For baby boomers, walkability of the neighborhood is important in terms of overall convenience and simplifying their lifestyle to eliminate driving activities.
They want to easily and leisurely shop, eat, and relax all within the same mixed-use community.
This is also good news for other commercial property types that market themselves towards older populations.
For example, medical offices are starting to be incorporated into mixed-use property developments alongside grocery stores, shops, theaters, and restaurants to provide residents and the community an all-in-one space.
Effectively blending in medical spaces can be a challenge for commercial real estate developers, but could be a major attraction for an older population of potential tenants.
Baby boomers are also flocking south to regions along the Sun Belt like Tampa, Dallas, Phoenix, and San Diego that present warmer urban areas than the northern cities like New York, Boston, or Chicago.
This plays along with the trend of aging baby boomers looking to stay more active and involved within a bright and lively community.
What This Means for Investors
The building momentum among baby boomer renters presents a great opportunity for real estate investors looking into commercial mixed-use buildings in urban areas like downtown San Diego.
Baby boomers are driving strong demand for a niche of commercial properties that include a plethora of amenities and provide convenience.
Mixed-use properties in urban areas should see a healthy spike in demand in the near-term as baby boomers jump on the bandwagon.
Investors that play their cards right and tailor their amenities and ancillary non-residential building space to the older generations will be able to attract a higher level of tenants and because of this, be able to receive a higher level of rental income from their property.
In the senior housing markets, investors are well-positioned to attract more investment in the coming years due to a rapidly aging population and expected market economics.
It’s estimated that the average age of the baby boomer generation will reach 80 by 2026, driving more demand for senior living.

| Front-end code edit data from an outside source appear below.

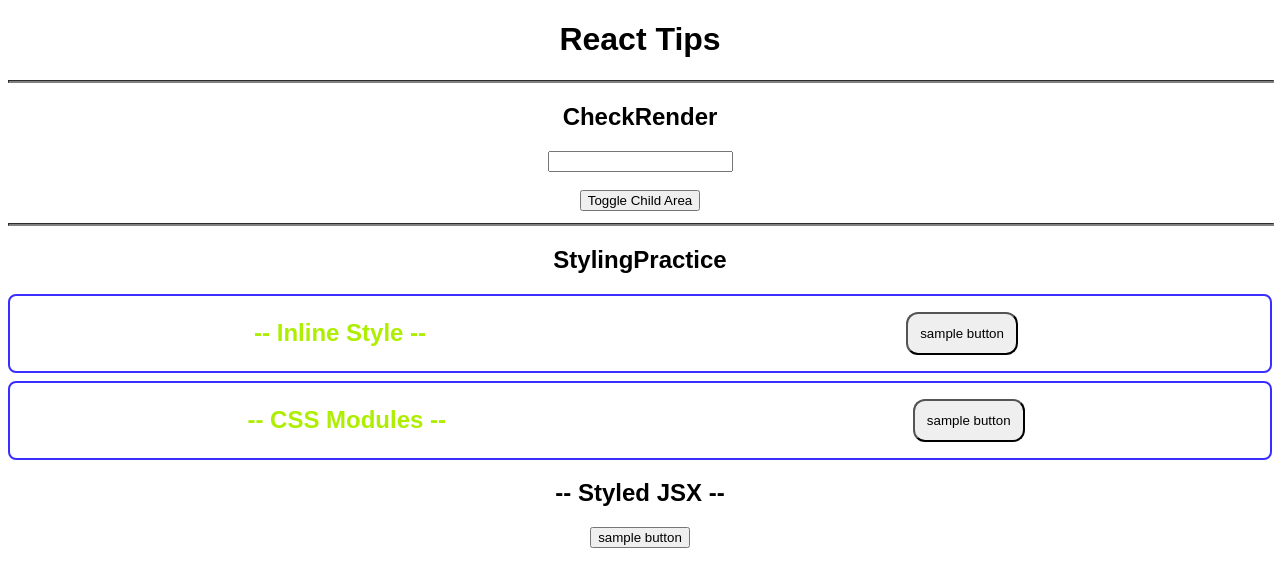
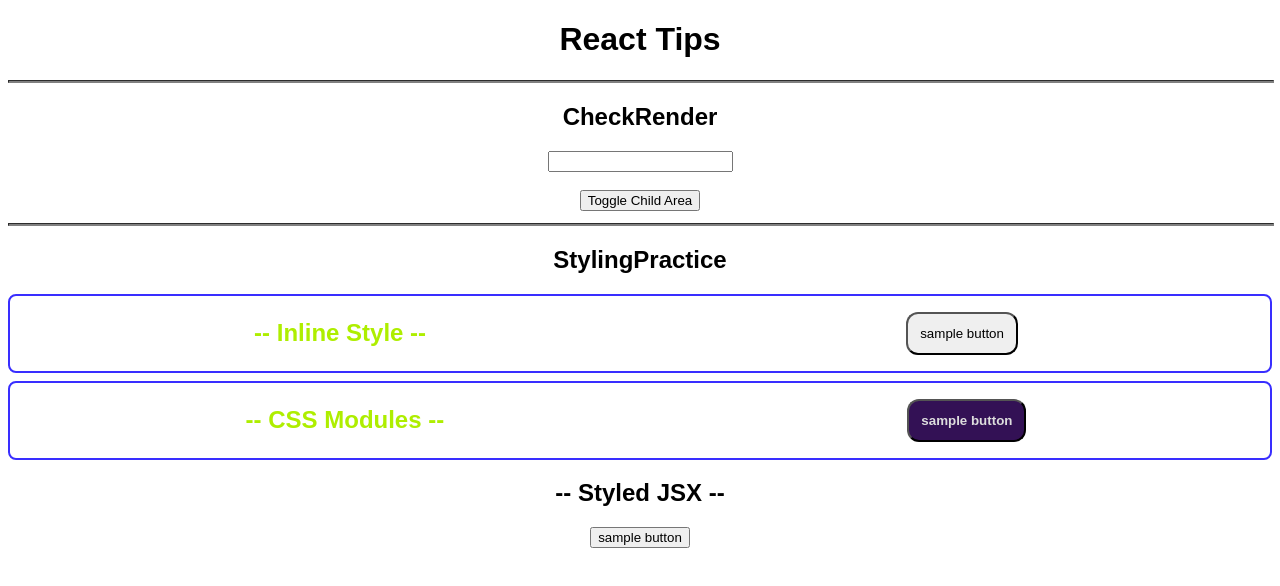
Before and after one commit to sota0121/codesandbox-react-tips, a React (Create React App) app: page / in a window 1280 px wide. In both pictures the pointer is over the button 968 px from the left and 420 px from the top of the page. Shown: the top 586 px of the page. Built offline with nearby package versions, Linux system fonts and the light colour scheme.

Commit message:
add hover to CssModules.module.scss

```diff
--- a/src/components/StylingPractice/CssModules.module.scss
+++ b/src/components/StylingPractice/CssModules.module.scss
@@ -18,3 +18,9 @@
   margin: 8px;
   padding: 12px;
 }
+
+.button:hover {
+  background-color: #331155;
+  color: #dddddd;
+  font-weight: bold;
+}
--- a/src/components/StylingPractice/StyledJsx.jsx
+++ b/src/components/StylingPractice/StyledJsx.jsx
@@ -1,6 +1,7 @@
 import React from "react";
 
 export const StyledJsx = (props) => {
+  //
   return (
     <>
       <div>
```
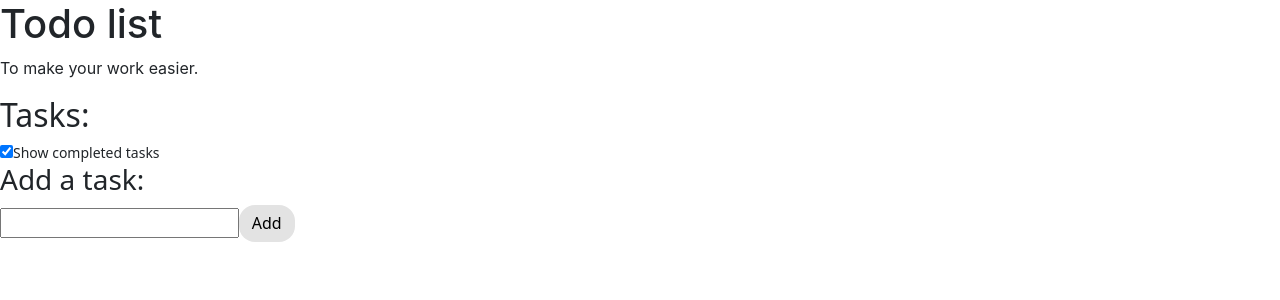
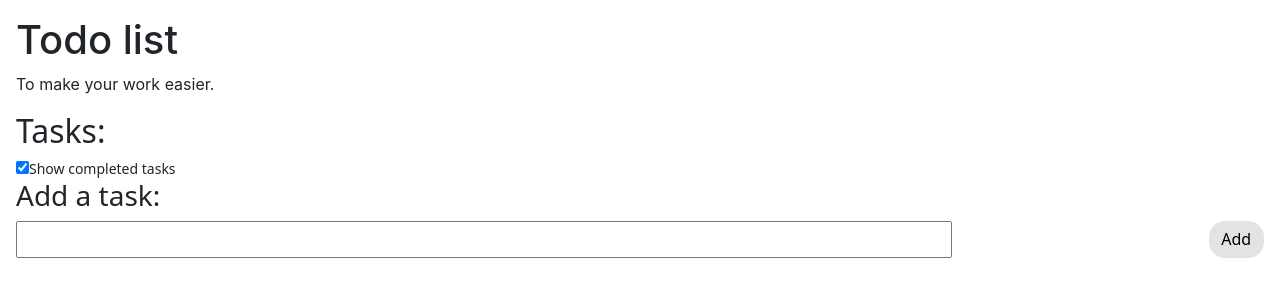
Before and after one commit to grzegorzxpatyk/react-rxjs-todo, a React (Create React App) app: page / in a window 1280 px wide. Shown: the top 300 px of the page. Built offline with nearby package versions, Linux system fonts and the light colour scheme.

Commit message:
implement styling w/ bootstrap

```diff
--- a/src/App.tsx
+++ b/src/App.tsx
@@ -37,7 +37,7 @@ export default function App() {
   }
 
   return (
-    <div>
+    <div className="m-3">
       <h1>Todo list</h1>
       <p>To make your work easier.</p>
       <div>
@@ -70,13 +70,16 @@ export default function App() {
           ))}
         </ul>
         <h3>Add a task:</h3>
+        <div className="d-flex flex-row justify-content-between">
           <input
             type="text"
             value={newTaskContent}
             onChange={handleChange}
             onKeyDown={handleKeyDown}
+            className="w-75"
           />
           <button onClick={addTask}>Add</button>
+        </div>
       </div>
       <ul>
         {tasks.map((task) => (
```
Lines whose indentation alone changed are shown as unchanged.
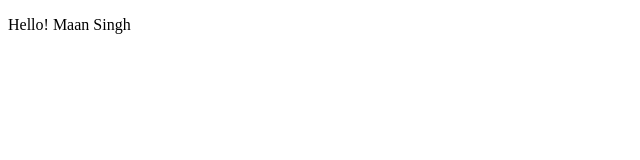
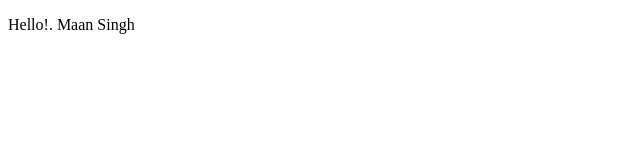
Before and after one commit to Gary6464/hospital1, a plain HTML site: page index.html in a window 1280 px wide. Shown: the full height of the page, 0-640 px from the left. Drawn offline with Linux system fonts and the light colour scheme.

Commit message:
Update index.html

```diff
--- a/index.html
+++ b/index.html
@@ -7,6 +7,6 @@
     <title>Document</title>
 </head>
 <body>
-   <p> Hello! Maan Singh</p>
+   <p> Hello!. Maan Singh</p>
 </body>
 </html>
```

To catch up with the pace, senior housing developments are trying to ramp up to provide more communities around senior living, assisted care, and nursing homes.
Commercial real estate investors are keen to the higher returns they can find with senior housing projects.
For typical commercial property investors looking for intermediate-term holdings, seven-year returns on senior housing projects can easily generate upwards of 13%, considerably higher than other types of major property investments.
The baby boomer generation is still a big influencer within both the residential and commercial real estate markets, and as they age they only come with higher demands for convenience and comfort.
However, savvy real estate investors can take advantage of the trend and make larger returns on a wealthy, aging population by creatively constructing mixed-use investment properties tailored to baby boomers and their needs.
Where the younger generations are filling the city streets and developers are racing to fill their units, the baby boomers are making their voice heard too, and joining the urban movements.